(Before and after images)
"""

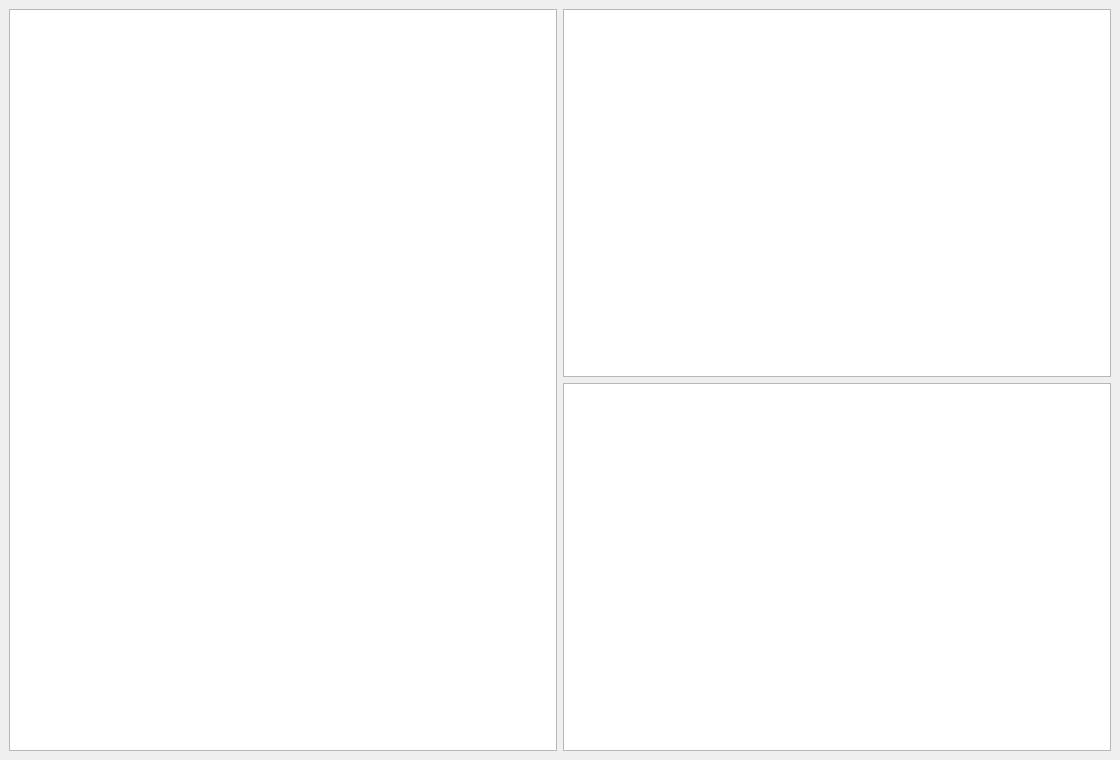
MisakaQwQ/XueXi-Challenge, file ui.ui: the form before one commit.
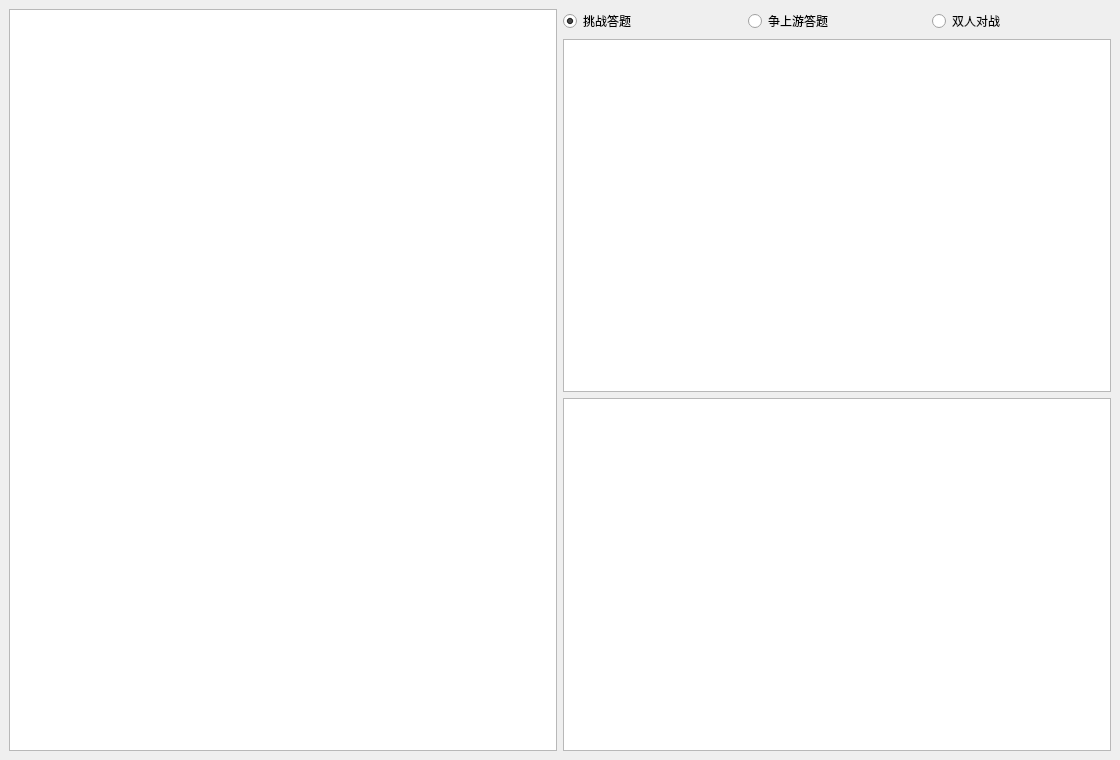
The form after the commit.

Commit message: UI\逻辑更新

What changed in the file:
```diff
--- a/ui.ui
+++ b/ui.ui
@@ -19,7 +19,35 @@
      <widget class="QGraphicsView" name="img_out"/>
     </item>
     <item>
-     <layout class="QVBoxLayout" name="verticalLayout" stretch="5,5">
+     <layout class="QVBoxLayout" name="verticalLayout" stretch="1,10,10">
+      <item>
+       <layout class="QHBoxLayout" name="horizontalLayout_2">
+        <item>
+         <widget class="QRadioButton" name="mode1">
+          <property name="text">
+           <string>挑战答题</string>
+          </property>
+          <property name="checked">
+           <bool>true</bool>
+          </property>
+         </widget>
+        </item>
+        <item>
+         <widget class="QRadioButton" name="mode2">
+          <property name="text">
+           <string>争上游答题</string>
+          </property>
+         </widget>
+        </item>
+        <item>
+         <widget class="QRadioButton" name="mode3">
+          <property name="text">
+           <string>双人对战</string>
+          </property>
+         </widget>
+        </item>
+       </layout>
+      </item>
       <item>
        <widget class="QTextEdit" name="Rec_out">
         <property name="font">
```
The commit also changes 7 other files.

"""

**Task directions:** Given the data above, which lines hold the string "form"? Return them.

**Response:**
MisakaQwQ/XueXi-Challenge, file ui.ui: the form before one commit.
The form after the commit.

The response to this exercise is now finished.